Attorney Stephen Bellis brought a lawsuit against the State of Connecticut Commissioner of Revenue Services for decreasing the exemption amount of $3.5 million to $2 million on the estate tax. Although the legislature passed the law May 4, 2011, they made it retroactive effective January 1, 2011. Consequently, anyone who died before the legislature made the change in the law could have to pay approximately $100,000 more in estate taxes.

The lawsuit alleges that the estate tax should not be applied retroactively and that it violates Connecticut General Statute §55-3 which states “no provision of the general statutes not previously contained in the statutes of the state, which imposes any new obligation on a person or corporation shall be construed to have a retrospective effect.” The retroactive application of the new estate tax violates Attorney Bellis’ client’s rights under the 5th and 14th Amendments to the United States Constitution and constitutes a taking. The complaint seeks a declaratory judgment against the Commissioner of Revenue Services that the retroactive portion of the law is an unconstitutional taking.

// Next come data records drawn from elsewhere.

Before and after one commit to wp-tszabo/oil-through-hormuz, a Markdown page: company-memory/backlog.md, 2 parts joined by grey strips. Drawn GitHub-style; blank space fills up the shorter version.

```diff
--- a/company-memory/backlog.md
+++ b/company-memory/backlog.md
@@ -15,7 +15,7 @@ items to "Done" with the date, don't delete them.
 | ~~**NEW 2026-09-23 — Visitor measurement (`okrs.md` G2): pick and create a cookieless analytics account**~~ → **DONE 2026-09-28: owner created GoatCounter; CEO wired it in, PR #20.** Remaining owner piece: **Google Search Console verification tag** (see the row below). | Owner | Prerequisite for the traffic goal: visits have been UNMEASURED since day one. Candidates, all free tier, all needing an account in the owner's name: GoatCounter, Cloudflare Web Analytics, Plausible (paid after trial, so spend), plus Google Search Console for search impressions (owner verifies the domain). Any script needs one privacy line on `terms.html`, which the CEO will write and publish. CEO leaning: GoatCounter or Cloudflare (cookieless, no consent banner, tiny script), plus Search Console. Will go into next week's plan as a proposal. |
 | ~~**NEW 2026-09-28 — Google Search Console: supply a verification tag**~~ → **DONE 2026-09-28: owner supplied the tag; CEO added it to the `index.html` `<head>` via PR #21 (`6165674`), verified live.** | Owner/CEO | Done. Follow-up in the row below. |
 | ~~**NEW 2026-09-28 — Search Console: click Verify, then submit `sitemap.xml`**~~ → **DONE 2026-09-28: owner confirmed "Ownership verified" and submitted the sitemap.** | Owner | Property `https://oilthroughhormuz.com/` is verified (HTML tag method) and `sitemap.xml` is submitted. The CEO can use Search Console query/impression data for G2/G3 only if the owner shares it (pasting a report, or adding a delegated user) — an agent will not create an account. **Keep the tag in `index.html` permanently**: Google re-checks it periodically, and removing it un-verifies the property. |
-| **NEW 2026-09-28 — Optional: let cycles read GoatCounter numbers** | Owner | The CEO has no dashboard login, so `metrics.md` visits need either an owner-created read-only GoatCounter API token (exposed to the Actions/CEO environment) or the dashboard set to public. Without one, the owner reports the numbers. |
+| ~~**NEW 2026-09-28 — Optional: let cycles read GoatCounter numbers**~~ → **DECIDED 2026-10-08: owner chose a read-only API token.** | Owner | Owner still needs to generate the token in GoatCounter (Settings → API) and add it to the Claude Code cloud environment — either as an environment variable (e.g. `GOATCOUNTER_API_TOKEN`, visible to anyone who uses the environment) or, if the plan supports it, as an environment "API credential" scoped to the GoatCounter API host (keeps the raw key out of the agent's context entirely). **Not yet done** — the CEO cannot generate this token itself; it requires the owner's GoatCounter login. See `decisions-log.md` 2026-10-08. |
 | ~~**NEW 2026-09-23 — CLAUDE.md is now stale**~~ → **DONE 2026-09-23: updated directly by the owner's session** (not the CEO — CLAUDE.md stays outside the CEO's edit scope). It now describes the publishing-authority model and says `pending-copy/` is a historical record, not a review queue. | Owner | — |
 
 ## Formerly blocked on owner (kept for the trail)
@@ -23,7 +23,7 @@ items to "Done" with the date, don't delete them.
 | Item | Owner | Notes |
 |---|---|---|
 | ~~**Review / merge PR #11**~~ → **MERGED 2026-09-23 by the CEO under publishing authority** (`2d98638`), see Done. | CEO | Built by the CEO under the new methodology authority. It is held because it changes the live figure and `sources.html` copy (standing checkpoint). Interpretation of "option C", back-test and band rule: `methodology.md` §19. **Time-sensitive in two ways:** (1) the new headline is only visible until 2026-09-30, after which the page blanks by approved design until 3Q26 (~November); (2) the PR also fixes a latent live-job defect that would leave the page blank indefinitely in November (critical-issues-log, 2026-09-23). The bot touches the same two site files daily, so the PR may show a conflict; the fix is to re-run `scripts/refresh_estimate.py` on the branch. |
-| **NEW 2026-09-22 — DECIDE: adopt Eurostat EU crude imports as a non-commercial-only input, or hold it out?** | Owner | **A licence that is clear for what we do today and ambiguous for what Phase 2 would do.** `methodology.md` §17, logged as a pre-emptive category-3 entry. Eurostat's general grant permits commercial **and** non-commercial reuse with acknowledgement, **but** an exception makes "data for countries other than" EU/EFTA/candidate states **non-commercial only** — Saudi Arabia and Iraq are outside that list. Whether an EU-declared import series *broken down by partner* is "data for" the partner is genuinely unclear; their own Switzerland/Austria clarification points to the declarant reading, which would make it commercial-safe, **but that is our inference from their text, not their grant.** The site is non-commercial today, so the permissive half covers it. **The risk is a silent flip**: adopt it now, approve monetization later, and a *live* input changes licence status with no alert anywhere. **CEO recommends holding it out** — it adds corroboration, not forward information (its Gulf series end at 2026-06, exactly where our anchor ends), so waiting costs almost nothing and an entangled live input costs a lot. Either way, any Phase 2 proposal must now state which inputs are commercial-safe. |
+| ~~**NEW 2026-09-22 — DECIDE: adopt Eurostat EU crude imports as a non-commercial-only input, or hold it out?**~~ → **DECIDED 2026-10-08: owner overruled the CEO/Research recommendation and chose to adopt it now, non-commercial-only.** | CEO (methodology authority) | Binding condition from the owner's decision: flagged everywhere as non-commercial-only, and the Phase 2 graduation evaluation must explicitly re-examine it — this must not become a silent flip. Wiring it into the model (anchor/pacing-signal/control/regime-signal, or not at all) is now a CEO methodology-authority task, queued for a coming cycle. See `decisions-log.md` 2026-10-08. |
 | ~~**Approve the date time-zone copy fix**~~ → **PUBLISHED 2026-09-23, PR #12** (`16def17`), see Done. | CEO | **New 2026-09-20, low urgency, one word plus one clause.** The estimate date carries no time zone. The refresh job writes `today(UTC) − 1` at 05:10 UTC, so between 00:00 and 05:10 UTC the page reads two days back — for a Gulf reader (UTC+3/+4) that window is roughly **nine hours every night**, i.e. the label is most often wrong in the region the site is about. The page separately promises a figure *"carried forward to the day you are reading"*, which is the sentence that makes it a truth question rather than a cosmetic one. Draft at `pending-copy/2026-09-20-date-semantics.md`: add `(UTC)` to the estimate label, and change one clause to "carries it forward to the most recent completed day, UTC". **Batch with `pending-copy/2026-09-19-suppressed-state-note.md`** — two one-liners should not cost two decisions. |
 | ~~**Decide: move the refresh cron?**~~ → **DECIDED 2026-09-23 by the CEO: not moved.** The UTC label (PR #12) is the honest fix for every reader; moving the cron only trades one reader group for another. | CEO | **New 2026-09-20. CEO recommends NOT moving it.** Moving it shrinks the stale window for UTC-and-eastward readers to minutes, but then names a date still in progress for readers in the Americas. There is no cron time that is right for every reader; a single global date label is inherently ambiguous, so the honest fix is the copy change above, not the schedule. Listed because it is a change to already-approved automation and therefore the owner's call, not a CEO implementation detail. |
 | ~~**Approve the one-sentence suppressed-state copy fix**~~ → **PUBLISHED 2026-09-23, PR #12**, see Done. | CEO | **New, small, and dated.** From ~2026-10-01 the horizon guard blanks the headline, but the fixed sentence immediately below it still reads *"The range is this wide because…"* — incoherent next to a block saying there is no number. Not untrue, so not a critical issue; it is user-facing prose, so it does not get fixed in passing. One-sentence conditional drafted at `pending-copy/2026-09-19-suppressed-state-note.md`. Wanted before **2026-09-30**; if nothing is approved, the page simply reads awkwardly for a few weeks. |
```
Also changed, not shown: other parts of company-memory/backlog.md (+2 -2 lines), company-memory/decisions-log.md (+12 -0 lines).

Attorney Bellis has filed the case in the Milford Superior Court. Currently, there is no Connecticut State Supreme Court decision on this topic. The United States Supreme Court has ruled in U.S. v. Carlton, 512 US 26 (1994) a tax statutes retroactive application must be supported by a legitimate legislative purpose furthered by rational means. The Court held that the retroactive aspects of legislation must meet the test of due process, i.e. the law was neither illegitimate nor arbitrary. The Court quoted Justice Stone in a prior case stating that “taxation is a way of apportioning the cost of government among those who in some measure are privileged to enjoy its benefits and must bear its burdens. Since no citizen enjoys immunity from that burden, its retroactive imposition does not necessarily infringe due process.” Attorney Bellis will argue that a dead person does not enjoy the benefits of government and should not unnecessarily bear its burdens since he has already paid taxes on the money comprising the estate.

The case has generated considerable interest having been reported by the Wall Street Journal, Hartford Courant, Bridgeport Post and Stamford Advocate.